A pioneering study analyzed the microbiota in the mouths of wine tasters

They also found that the microbiome is different depending on the type of wine.

What effect does wine have on a taster's mouth? What makes you so special and sensitive to different types of wine? A pioneering study led by researchers from the Faculty of Sciences of the University of Porto (FCUP) sought to answer these questions and concluded that there is a cleaning effect of alcohol with a consequence: tasters are more exposed to opportunistic and pathogenic microorganisms.

“The differences in microbial diversity between wine tasters and non-tasters showed a possible alcohol washing effect, due to the decrease of microorganisms in samples collected after a wine tasting”, begins by explaining Albano Beja-Pereira, a professor at FCUP and a of the study authors.

The researchers concluded that the consumption of certain types of food, for example bitter and astringent, alters the microbial community on the back of the tongue and the pH of the mouth and modifies the conditions in favor of some species of bacteria.

And the more years of career, the lower the number of bacteria in the mouth. “In our study, we observed that the number of tastings and the length of the taster's career are correlated with the low diversity of the microbiome”, adds another researcher from the BIOPOLIS/CIBIO-InBIO Association (Research Center for Biodiversity and Genetic Resources, InBIO Laboratório Associate of the University of Porto).

In addition, they also found that the microbiome is different depending on the type of wine. “Sparkling wine tasters are even more affected because they lose this diversity faster”, he adds.

This work was promoted by researcher Sofia Duarte-Coimbra, then a student at FCUP in the Master's Degree in Consumption and Nutrition Sciences, shared with the Faculty of Food and Nutrition Sciences of the U.Porto.

The young woman made contact with enologists, wine tasters and sommeliers and the study sample focused on the North and Center of the country. A sample was collected by scraping the back of the tongue before and after a wine tasting.

They also realized, in the study, that there is a bacteria that can explain a greater sensitivity to taste. Actinomyces bacteria are most abundant in the mouths of wine tasters.

O paper published in January of this year in the magazine Food Research International it thus takes the first steps towards a more extensive work to understand whether this cleaning effect is only related to alcohol or if it applies to other types of drinks.
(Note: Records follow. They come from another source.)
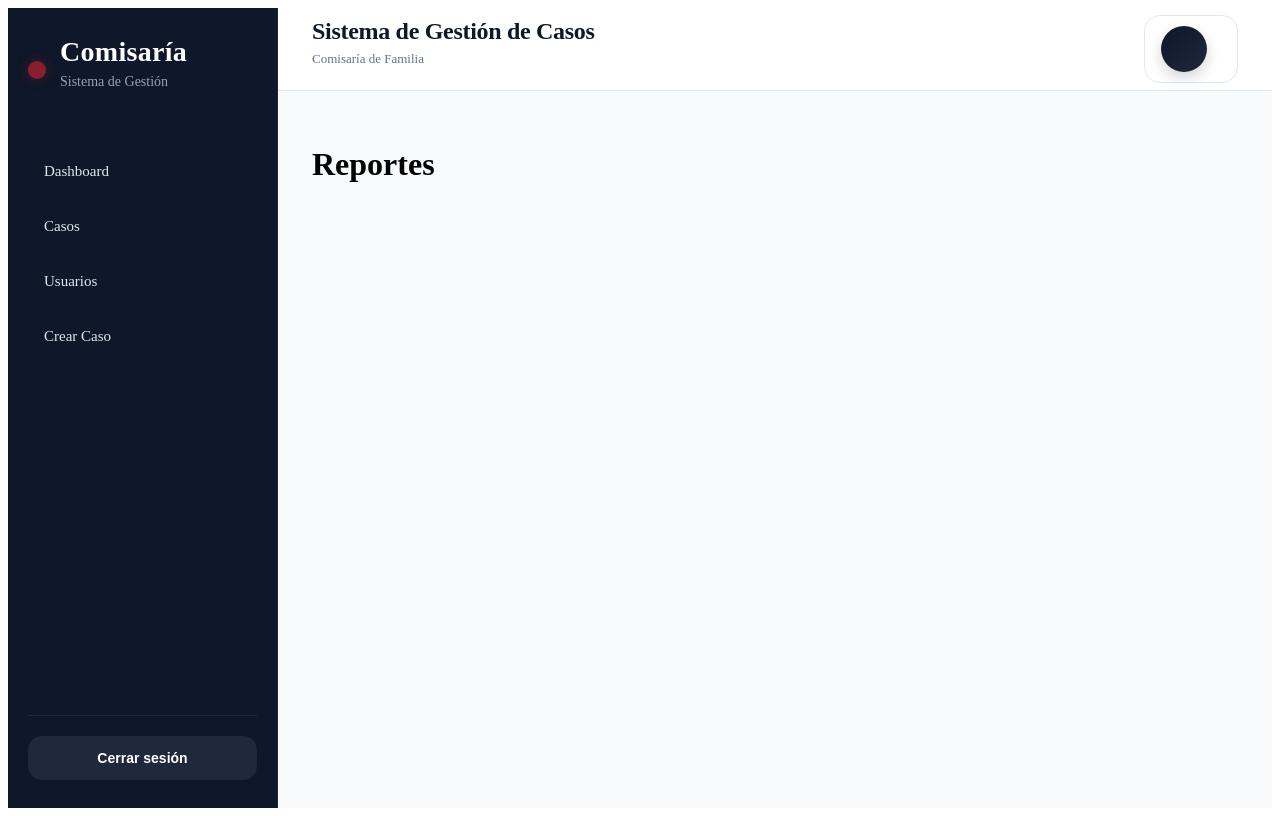
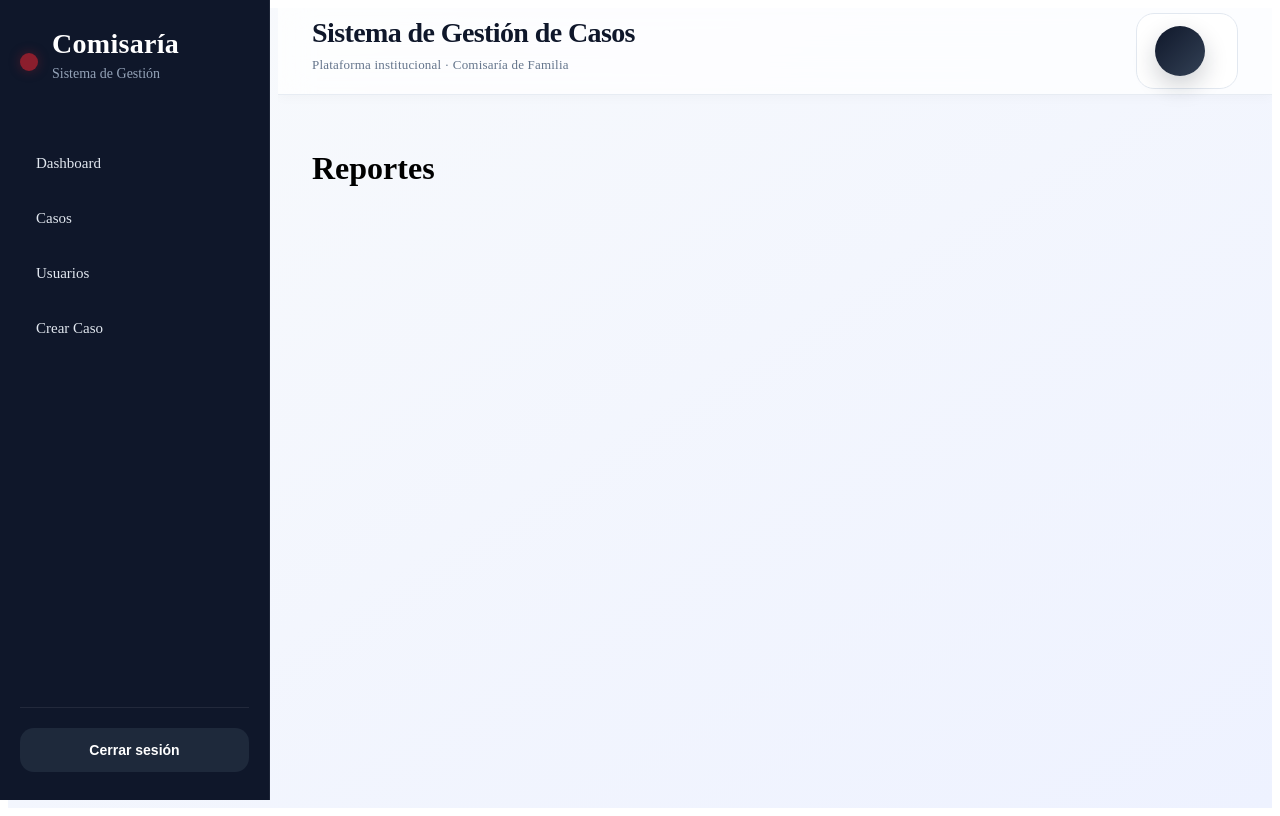
Before and after one commit to Juanotagua/gestion-comisaria, a React (Vite) app in the folder frontend-comisaria/: page /reportes in a window 1280 px wide. Built offline with nearby package versions, Linux system fonts and the light colour scheme.

Commit message:
Vista principal movil

```diff
--- a/frontend-comisaria/src/components/Layout.jsx
+++ b/frontend-comisaria/src/components/Layout.jsx
@@ -5,6 +5,9 @@ function Layout({ children }) {
   const usuario = JSON.parse(
     localStorage.getItem('usuario')
   )
+
+  const isMobile =
+    window.innerWidth <= 768
 
   return (
 
@@ -14,7 +17,12 @@ function Layout({ children }) {
       <Sidebar />
 
       {/* CONTENIDO */}
-      <div style={content}>
+      <div style={{
+        ...content,
+        marginLeft: isMobile
+          ? '0px'
+          : '270px'
+      }}>
 
         {/* HEADER */}
         <header style={header}>
@@ -27,7 +35,7 @@ function Layout({ children }) {
             </h2>
 
             <p style={subtitle}>
-              Comisaría de Familia
+              Plataforma institucional · Comisaría de Familia
             </p>
 
           </div>
@@ -37,19 +45,29 @@ function Layout({ children }) {
             style={userBox}
 
             onMouseEnter={(e) => {
+
               e.currentTarget.style.transform =
-                'translateY(-1px)'
+                'translateY(-2px)'
 
               e.currentTarget.style.boxShadow =
-                '0 8px 20px rgba(0,0,0,0.06)'
+                '0 12px 28px rgba(15,23,42,0.10)'
+
+              e.currentTarget.style.border =
+                '1px solid rgba(59,130,246,0.15)'
+
             }}
 
             onMouseLeave={(e) => {
+
               e.currentTarget.style.transform =
                 'translateY(0px)'
 
               e.currentTarget.style.boxShadow =
                 'none'
+
+              e.currentTarget.style.border =
+                '1px solid #E2E8F0'
+
             }}
           >
 
@@ -88,92 +106,132 @@ function Layout({ children }) {
 
 }
 
-/* ESTILOS */
+/* =========================
+   ESTILOS
+========================= */
 
 const container = {
   display: 'flex',
   minHeight: '100vh',
-  background: '#F8FAFC'
+  background:
+    'linear-gradient(to bottom right, #F8FAFC, #EEF2FF)'
 }
 
 const content = {
   flex: 1,
   display: 'flex',
   flexDirection: 'column',
-  overflow: 'hidden'
+  overflow: 'hidden',
+  transition: '0.3s ease'
 }
 
 const header = {
-  minHeight: '82px',
-  background: 'rgba(255,255,255,0.92)',
-  backdropFilter: 'blur(10px)',
-  borderBottom: '1px solid #E2E8F0',
+  minHeight: '86px',
+
+  background:
+    'rgba(255,255,255,0.75)',
+
+  backdropFilter: 'blur(16px)',
+
+  borderBottom:
+    '1px solid rgba(226,232,240,0.8)',
+
   display: 'flex',
   alignItems: 'center',
   justifyContent: 'space-between',
+
   padding: '0 34px',
+
   position: 'sticky',
   top: 0,
-  zIndex: 50
+  zIndex: 50,
+
+  boxShadow:
+    '0 2px 12px rgba(15,23,42,0.03)'
 }
 
 const title = {
-  fontSize: '24px',
-  fontWeight: '700',
+  fontSize: '28px',
+  fontWeight: '800',
   color: '#0F172A',
   margin: 0,
-  letterSpacing: '-0.3px'
+  letterSpacing: '-0.6px'
 }
 
 const subtitle = {
   fontSize: '13px',
   color: '#64748B',
-  marginTop: '6px'
+  marginTop: '8px',
+  letterSpacing: '0.2px'
 }
 
 const userBox = {
   display: 'flex',
   alignItems: 'center',
   gap: '14px',
-  background: '#FFFFFF',
-  padding: '10px 16px',
-  borderRadius: '16px',
-  border: '1px solid #E2E8F0',
-  transition: '0.2s ease',
+
+  background:
+    'rgba(255,255,255,0.92)',
+
+  padding: '12px 18px',
+
+  borderRadius: '18px',
+
+  border:
+    '1px solid #E2E8F0',
+
+  transition: '0.25s ease',
+
   cursor: 'default'
 }
 
 const avatar = {
-  width: '46px',
-  height: '46px',
+  width: '50px',
+  height: '50px',
+
   borderRadius: '50%',
-  background: 'linear-gradient(135deg, #0F172A, #1E293B)',
+
+  background:
+    'linear-gradient(135deg, #0F172A, #334155)',
+
   color: 'white',
+
   display: 'flex',
   alignItems: 'center',
   justifyContent: 'center',
+
   fontWeight: '700',
-  fontSize: '17px',
-  boxShadow: '0 6px 14px rgba(15,23,42,0.18)'
+  fontSize: '18px',
+
+  boxShadow:
+    '0 10px 24px rgba(15,23,42,0.20)'
 }
 
 const userName = {
-  fontWeight: '600',
+  fontWeight: '700',
   color: '#0F172A',
-  fontSize: '14px'
+  fontSize: '14px',
+  letterSpacing: '0.2px'
 }
 
 const userRole = {
   fontSize: '12px',
   color: '#64748B',
-  marginTop: '3px',
+  marginTop: '4px',
   textTransform: 'capitalize'
 }
 
 const main = {
   flex: 1,
-  padding: '34px',
-  overflowY: 'auto'
+
+  padding:
+    window.innerWidth <= 768
+      ? '20px'
+      : '34px',
+
+  overflowY: 'auto',
+
+  transition: '0.3s ease'
 }
 
 export default Layout
--- a/frontend-comisaria/src/components/Sidebar.jsx
+++ b/frontend-comisaria/src/components/Sidebar.jsx
@@ -1,6 +1,9 @@
 import { useNavigate, useLocation } from 'react-router-dom'
 
-function Sidebar() {
+function Sidebar({
+  mobileOpen,
+  setMobileOpen
+}) {
 
   const navigate = useNavigate()
   const location = useLocation()
@@ -26,7 +29,26 @@ function Sidebar() {
 
   return (
 
-    <div style={sidebar}>
+  <>
+
+    {mobileOpen && (
+      <div
+        onClick={() => setMobileOpen(false)}
+        style={overlay}
+      />
+    )}
+
+    <div
+      style={{
+        ...sidebar,
+        transform:
+          window.innerWidth <= 768
+            ? mobileOpen
+              ? 'translateX(0)'
+              : 'translateX(-100%)'
+            : 'translateX(0)'
+      }}
+    >
 
       {/* TOP */}
       <div>
@@ -135,7 +157,7 @@ function Sidebar() {
       </div>
 
     </div>
-
+</>
   )
 
 }
@@ -152,7 +174,13 @@ const sidebar = {
   flexDirection: 'column',
   justifyContent: 'space-between',
   boxSizing: 'border-box',
-  borderRight: '1px solid rgba(255,255,255,0.06)'
+  borderRight: '1px solid rgba(255,255,255,0.06)',
+  position: 'fixed',
+left: 0,
+top: 0,
+zIndex: 999,
+transition: '0.3s ease',
+
 }
 
 const logoContainer = {
@@ -233,5 +261,14 @@ const logoutButton = {
   cursor: 'pointer',
   transition: '0.2s ease'
 }
+const overlay = {
+  position: 'fixed',
+  top: 0,
+  left: 0,
+  width: '100%',
+  height: '100%',
+  background: 'rgba(0,0,0,0.5)',
+  zIndex: 998
+}
 
 export default Sidebar
```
These studies are part of a broader work.

The team is investigating the role of the microbiota (a set of microorganisms specific to a given organ or location on the human body) in sensitivity and sensory perception (taste and smell), their interconnection with professional activity (tasters, chefs, perfume testers), influence of diet and health (oral, nasal).